The Associated Press reports that Omar confirmed Mehsud's death to his Pakistani interrogators. Since the Aug. 5 drone strike, some Taliban members had claimed Mehsud was still alive, though the US said he was almost surely killed. Omar's capture comes at a time when the discovery of mass graves in Swat Valley is raising questions about how the Pakistani security forces are dealing with militants.
English-language Pakistani daily The News reports that Omar was arrested Monday evening in Mohmand Agency, a tribal region in the northwest of Pakistan, as he was on his way to a meeting a Taliban commanders.
According to The Times of London, Omar was arrested through the help of local anti-Taliban militias. The arrest is seen as another success for Pakistan's military, which is currently gearing up to launch a ground operation in the South Waziristan tribal region, reports the BBC.
Correspondents say Maulvi Omar's importance has diminished in recent weeks because of Army advances in his stronghold of Bajaur, in north-western Pakistan….
But the BBC's Aleem Maqbool, in Islamabad, says Maulvi Omar's detention will be seen as another success for the Pakistani military.
He was a senior aide to Baitullah Mehsud, and Pakistan will be hoping the removal of key leadership figures will plunge the Taliban into disarray, our correspondent says.
On Monday, Pakistani police also arrested Qari Saifullah, another Taliban commander who is accused of planning terrorist activities in the capital Islamabad, reports The Daily Times, a Pakistani daily.
The [police] official said Qari Saifullah, who was found injured and is being treated at a hospital, was a member of the Tehreek-e-Taliban Pakistan. He said Saifullah was a close associate of Baitullah Mehsud and an accomplice of another high-profile terrorist, Fidaullah, who had been arrested by the police two months ago.
The arrests of high-profile Taliban commanders come at a time when the Pakistan security forces' handling of militants is under scrutiny after the discovery of mass graves in the Swat Valley by a fact-finding mission of the Human Rights Commission of Pakistan (HRCP) over the weekend. Pakistan launched an offensive in the area in April to drive out the Taliban.
There is a strong argument that Pakistani courts cannot be expected to punish the militants and could even bail them out. This may be partly true but it still cannot justify extrajudicial killings … because such actions violate the law and replicate the Taliban's actions.
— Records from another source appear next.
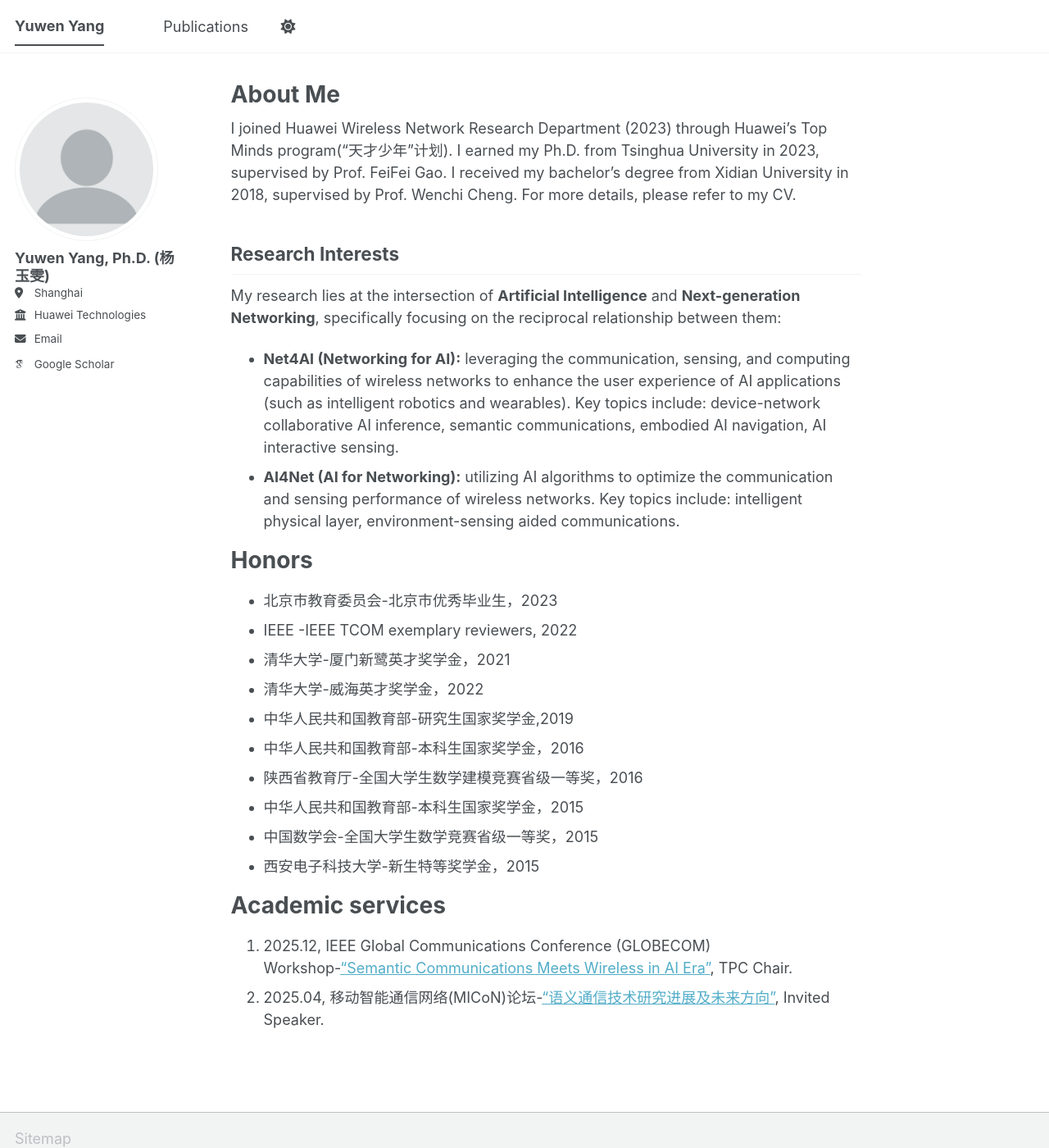
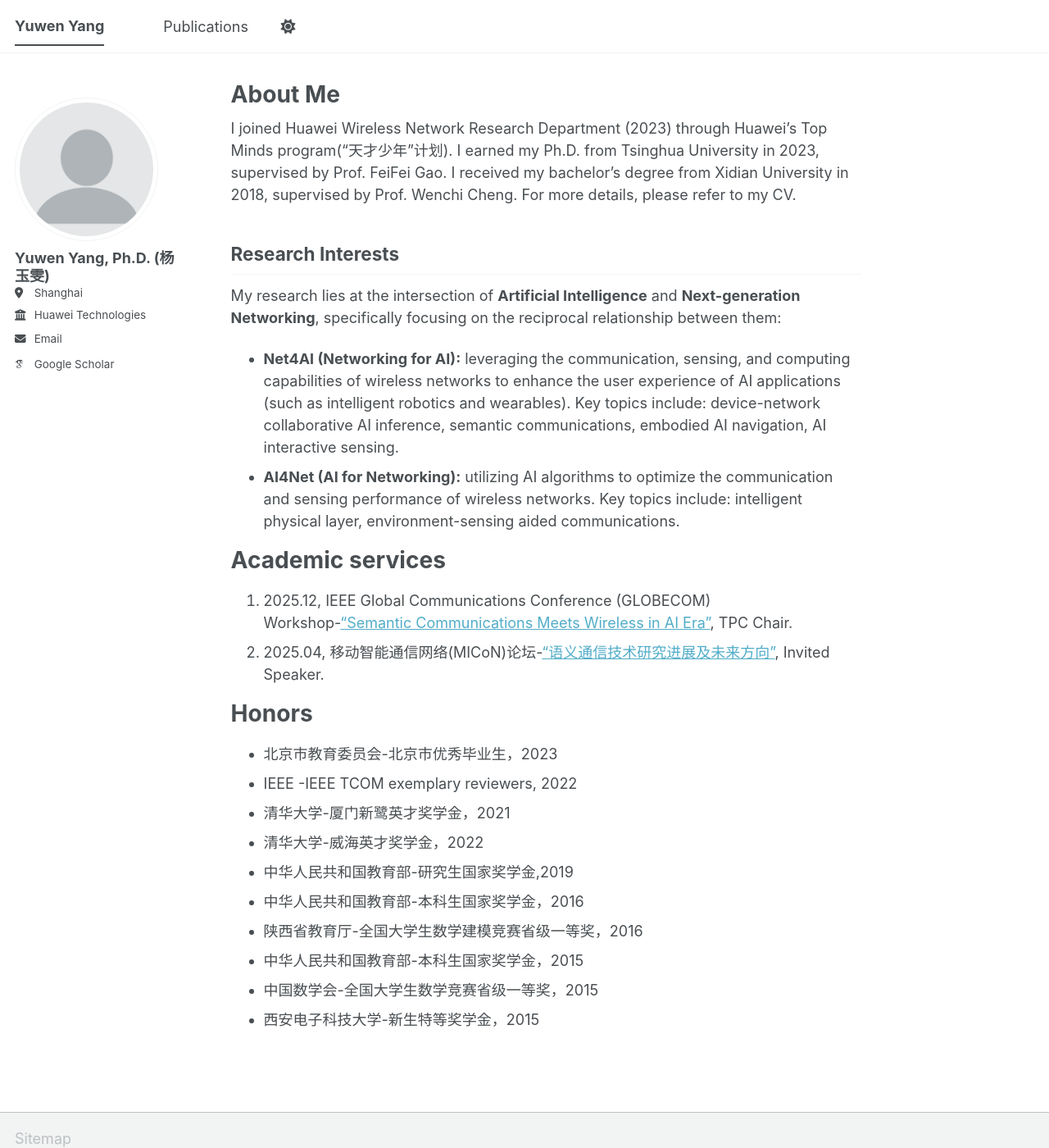
Before and after one commit to yangyuwenyang/yangyuwenyang.github.io, a Jekyll site: the page built from _pages/about.md, in a window 1280 px wide and 1400 px high. Shown: the whole window at 82% size. Built offline with Jekyll 4.4.1, drawn with Linux system fonts in a browser that asks for light colours; some web fonts are replaced; a script bundle is joined from its source files by our own code; library files that are not in the unit come from our copies; part of the change alters nothing that is shown.

```diff
--- a/_pages/about.md
+++ b/_pages/about.md
@@ -16,6 +16,13 @@ My research lies at the intersection of **Artificial Intelligence** and **Next-g
 * **Net4AI (Networking for AI):** leveraging the communication, sensing, and computing capabilities of wireless networks to enhance the user experience of AI applications (such as intelligent robotics and wearables). Key topics include: device-network collaborative AI inference, semantic communications, embodied AI navigation, AI interactive sensing.
 * **AI4Net (AI for Networking):** utilizing AI algorithms to optimize the communication and sensing performance of wireless networks. Key topics include: intelligent physical layer, environment-sensing aided communications.
 
+
+Academic services
+======
+1. 2025.12, IEEE Global Communications Conference (GLOBECOM) Workshop-["Semantic Communications Meets Wireless in AI Era"](https://globecom2025.ieee-globecom.org/workshop/ws-03-semantic-communications-meets-wireless-ai-era), TPC Chair.
+2. 2025.04, 移动智能通信网络(MICoN)论坛-["语义通信技术研究进展及未来方向"](https://mp.weixin.qq.com/s/DfQkfFNaSR7zqhXMZ2OsXA), Invited Speaker.
+
+
 Honors
 ======
 * 北京市教育委员会-北京市优秀毕业生，2023
@@ -28,9 +35,3 @@ Honors
 * 中华人民共和国教育部-本科生国家奖学金，2015
 * 中国数学会-全国大学生数学竞赛省级一等奖，2015
 * 西安电子科技大学-新生特等奖学金，2015
-
-
-Academic services
-======
-1. 2025.12, IEEE Global Communications Conference (GLOBECOM) Workshop-["Semantic Communications Meets Wireless in AI Era"](https://globecom2025.ieee-globecom.org/workshop/ws-03-semantic-communications-meets-wireless-ai-era), TPC Chair.
-2. 2025.04, 移动智能通信网络(MICoN)论坛-["语义通信技术研究进展及未来方向"](https://mp.weixin.qq.com/s/DfQkfFNaSR7zqhXMZ2OsXA), Invited Speaker.
```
HRCP chairperson Asma Jehangir ... in a press release noted ...
"It is vital for the success of the military operation against terrorists that the security forces' actions are distinguishable from the atrocities by the Taliban…. Human-rights violations by security forces can only be discouraged if the state puts in place a transparent mechanism to monitor violations both during and post-conflict and fulfil its obligations of providing justice through due process."
The military has denied any responsibility for the bodies or mass graves.